Watch Pompeo’s actions not the blah, blah, blahs!
- “One of the political appointees singled out for criticism by Linick was Kevin Moley, the head of the bureau. Even though some of Pompeo’s top aides acknowledged many of the problems described in Linick’s report, they claimed the secretary of State had no power to fire Moley because he was a presidential appointee. Instead, Moley was allowed to quietly retire several weeks later.
- “(The State Department has never responded to questions from POLITICO about whether Pompeo had ever asked Trump to fire Moley. He did do so for Linick, who also was a presidential appointee.)”
The fact that Pompeo asked Trump to fire Linick but offered no actions following the IG reports on staff mistreatments says something about his organizational view of Foggy Bottom. There is an in-group and an out-group in Foggy Bottom’s universe, and only the in-group really matters.
You folks notice that Pompeo is really doing a nasty number on Linick? Not just recommending to Trump that Linick be fired, but throwing rocks and mud at Linick on his way out. It really makes one wonder what kind of issues Linick was digging up as Foggy Bottom’s junkyard dog.
Linick was fired at a carefully selected time, then reportedly barred from returning to his office even if the firing did not become official for 30 more days. Pompeo quipped that he “should have done it some time ago,” So why was it not done some time ago?
Why did it become so urgent, they had to fire him under cover of darkness on a Friday night on May 15th?
Then they apparently barred him from returning to his office, not even affording a dedicated public servant the courtesy of allowing him to pack up his personal things, say goodbye to his colleagues, or have an orderly transition.
Then the Acting IG, double hatted as @OFM_Ambassador, showed up at his new office the following business day to make everyone happy.

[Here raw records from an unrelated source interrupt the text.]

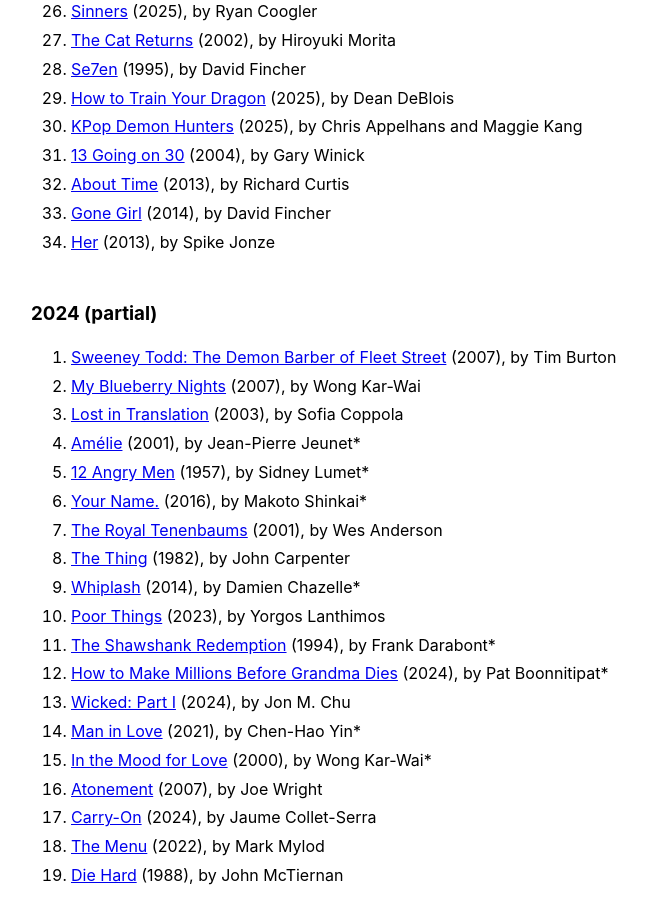
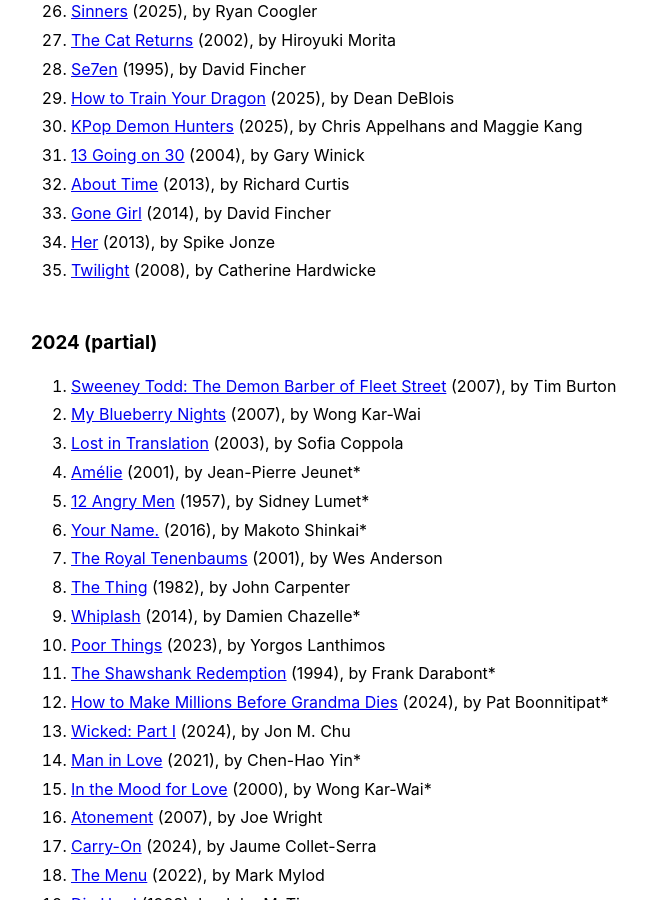
Before and after one commit to llucasly/llucasly.github.io, a Jekyll site: the page built from watching list.md, in a window 1280 px wide and 900 px high, scrolled down 1047 px. Shown: the whole window, without its empty margins (289-936 px from the left). Built offline with Jekyll 4.4.1, drawn with Linux system fonts in a browser that asks for light colours.

Commit message:
Added Movie

```diff
--- a/watching list.md
+++ b/watching list.md
@@ -42,6 +42,7 @@ Films I especially loved are marked with an astrisk (*).
 32. [About Time](https://letterboxd.com/film/about-time/) (2013), by Richard Curtis
 33. [Gone Girl](https://letterboxd.com/film/gone-girl/) (2014), by David Fincher
 34. [Her](https://letterboxd.com/film/her/) (2013), by Spike Jonze
+35. [Twilight](https://letterboxd.com/film/twilight-2008/) (2008), by Catherine Hardwicke
 
 ### 2024 (partial)
 1. [Sweeney Todd: The Demon Barber of Fleet Street](https://letterboxd.com/film/sweeney-todd-the-demon-barber-of-fleet-street-2007/) (2007), by Tim Burton
```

State OIG has a Deputy IG Diana R. Shaw. Why was she not picked as Acting IG? Questions, so many questions. If you got answers, we’re interested in listening.
State Department officials are increasingly uneasy with their new acting inspector general, fearing he has conflicts of interest that could lead him to derail ongoing investigations while endangering cooperating witnesses https://t.co/fAshbFzl8f
— POLITICO (@politico) May 30, 2020
Pompeo’s new acting inspector general is gonna be overseeing … himself? https://t.co/A3i7ji3QwH
— Nahal Toosi (@nahaltoosi) May 20, 2020
Had the pleasure of swearing in Brian Bulatao as the new Under Secretary of State for Management. I can’t think of a better person for the job and I’m glad Brian is a part of the amazing @StateDept team. pic.twitter.com/8EkU1ha1tF
— Secretary Pompeo (@SecPompeo) May 20, 2019
— Ambassador Stephen J. Akard (@OFM_Ambassador) March 3, 2020